Our kids are under a lot of pressure – studies, social media, instant gratification, discovering their own sexuality, neglect by busy parents, and so on. But they need our support. Kids, especially when they are young, instinctively look to their parents for help.
So what should parents do? How do we handle parenting correctly? The solutions can be simple but acting on them is tough.
Every kid is different and the way to handle each one is unique. But there are some broad lessons you can follow. First, always keep the lines of communication open. Judgment blocks open communication. For example, one of the young adults I mentor recently told me that he resented the beatings he had received from his parents as a kid. My immediate response was to tell him that I had also been in such situations as a child, but didn't resent my parents for it. He later told me he didn’t like my response because my comment trivialised the issue. I realised my mistake – I was being judgmental.
It's important to build a relationship of trust with our kids. They are unlikely to tell you everything (did we tell our parents everything?) but we have to continue to be there for them. We need to spend actual face time (and not FaceTime or time spent chatting on WhatsApp) with them so that we can also observe their body language.
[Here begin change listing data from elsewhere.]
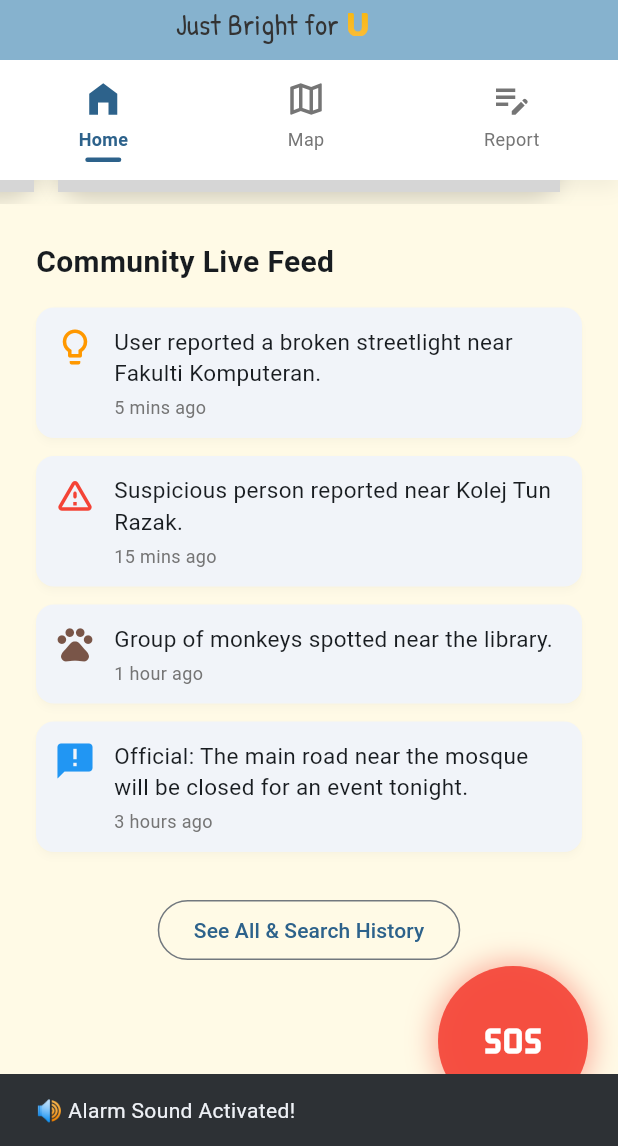
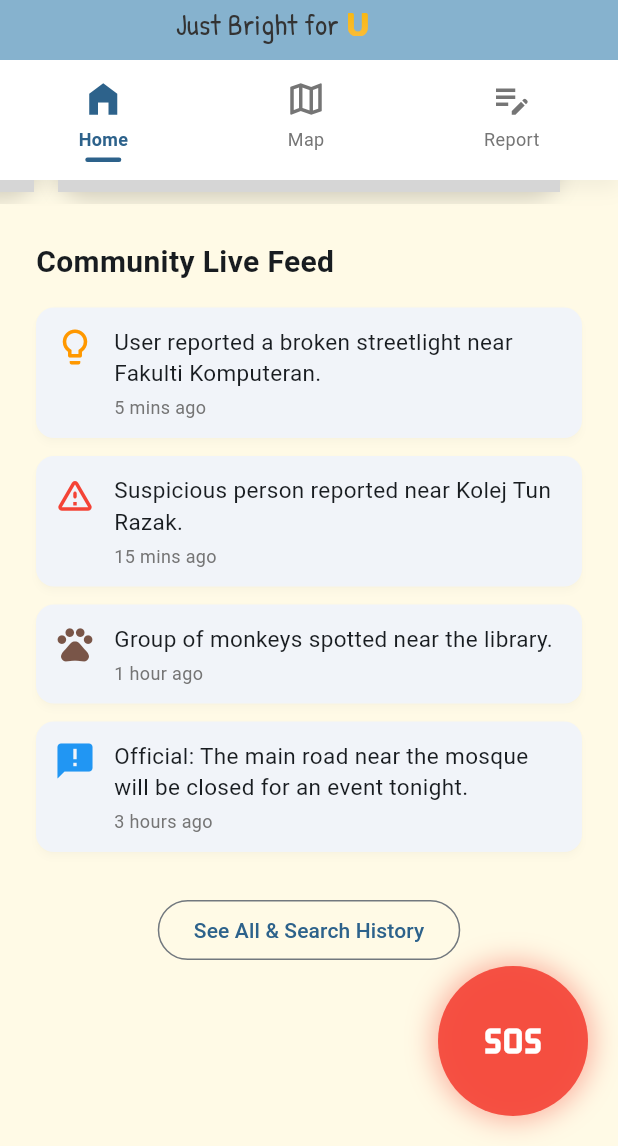
Before and after one commit to jiahui-1101/CodeNection, a Flutter app: the screen it shows after launch, scrolled down 273 dp, after a tap on "See All & Search History", after a tap on the "sos" icon, on a phone screen of 412 x 824 dp, the part 90-1236 px from its top. Run offline on Flutter 3.47's test engine with Material 3 defaults, Android fonts, the phone set to English and light mode, and no system bars; our stand-ins replace audioplayers, google_fonts, image_picker; network calls fail; Roboto replaces fonts that are missing (Poppins); grey boxes are pictures that could not be loaded.

Commit message:
Consolidate app entry point into demo.dart

```diff
--- a/lib/SmartSosButton.dart
+++ b/lib/SmartSosButton.dart
@@ -58,7 +58,7 @@ class _SmartSosButtonState extends State<SmartSosButton>
       ScaffoldMessenger.of(context).showSnackBar(
         const SnackBar(
           content: Text("⏹️ Alarm Sound Stopped!"),
-          duration: Duration(seconds: 2),
+          duration: Duration(milliseconds: 2),
         ),
       );
     } else {
@@ -67,7 +67,7 @@ class _SmartSosButtonState extends State<SmartSosButton>
       ScaffoldMessenger.of(context).showSnackBar(
         const SnackBar(
           content: Text("🔊 Alarm Sound Activated!"),
-          duration: Duration(seconds: 3),
+          duration: Duration(milliseconds: 2),
         ),
       );
 }
--- /dev/null
+++ b/lib/demo.dart
@@ -0,0 +1,40 @@
+import 'package:flutter/material.dart';
+import 'package:hello_flutter/MainScreen.dart';
+//import 'package:audioplayers/audioplayers.dart';
+//import 'package:hello_flutter/LocationSelectionPage.dart';
+//import 'package:hello_flutter/ReportPage.dart';
+//import 'package:hello_flutter/HomePage.dart';
+//import 'package:hello_flutter/TopNavBar.dart';
+//import 'package:hello_flutter/NewsCarousel.dart';
+//import 'package:hello_flutter/NewsCard.dart';
+//import 'package:hello_flutter/SmartSosButton.dart';
+//import 'package:hello_flutter/AppDrawer.dart';
+// ============================THIS IS MAIN CLASS()=================================
+//做map和report的page只要改MapPage和ReportPage的class就可以了，
+//不用改MainScreen和其他class，MapPage he ReportPage在main.dart 里面也call好了（我们的main我叫utmbright.dart)
+
+void main() {
+  runApp(const MyApp());
+}
+
+//App的根组件 (MyApp Widget)
+
+class MyApp extends StatelessWidget {
+  const MyApp({super.key});
+
+  @override
+  Widget build(BuildContext context) {
+    return MaterialApp(
+      title: 'JustBrightForUTM',
+      theme: ThemeData(
+        colorScheme: ColorScheme.fromSeed(seedColor: Colors.blue.shade300),
+        //scaffoldBackgroundColor: Colors.red[100],
+         scaffoldBackgroundColor: const Color(0xFFFFFAE6),
+        useMaterial3: true,
+        fontFamily: 'Poppins',
+      ),
+      debugShowCheckedModeBanner: false,
+      home: const MainScreen(),
+    );
+  }
+}
--- a/lib/utmbright.dart
+++ b/lib/utmbright.dart
@@ -1,3 +1,4 @@
+/*JUST FOR REFERENCE, demo.dart IS REAL MAIN ENTRY
 import 'package:flutter/material.dart';
 import 'package:hello_flutter/MainScreen.dart';
 //import 'package:audioplayers/audioplayers.dart';
@@ -37,7 +38,7 @@ class MyApp extends StatelessWidget {
       home: const MainScreen(),
     );
   }
-}
+}*/
 
 // ===================================================================
 //XIA MIAN KE YI SHAN WAN LE
```
Also changed, not shown: 1 other file.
It's impossible to build that trust without spending time with our kids.
It's important to empathise with them, to treat them like adults and talk openly about the issues around them – risk-taking behaviours, sexual changes, peer pressure, academics. It's important to interact with the kids' teachers regularly too, and to expose our kids to life skills training. You can upgrade your parenting skills by talking to other parents and looking for examples of good parenting.
Finally, and probably the most difficult to implement, is to shun our own taboos and realise that some kids need professional counselling or psychiatric care. Over the last one year, I have learnt to avoid saying, "I know what you are going through" because I probably don't, and such responses tend to cause irritation. Kids wear masks very effectively and as parents, we are not necessarily trained to peel them away. So, sometimes it is also important for parents to seek professional help sometimes to learn effective ways to deal with and relate to our kids.
A former colleague told me many years ago that parenting is about giving your kids roots and giving them wings. We need to teach them how to be independent and yet stay connected. We need to teach them how to handle success and failure too. And it's okay if they don't succeed all the time.
Remember to tell your kids you love them irrespective of how they react to you and what their grades are.
In the end, all you can do is give your kid the time and attention she or he deserves. There are no guarantees on how the kid is going to turn out but the least and the most you can do is to invest time in them.
So before we go on to blame the rest of the world for our child’s problems, let’s hold a mirror to ourselves and see if we are really doing our best.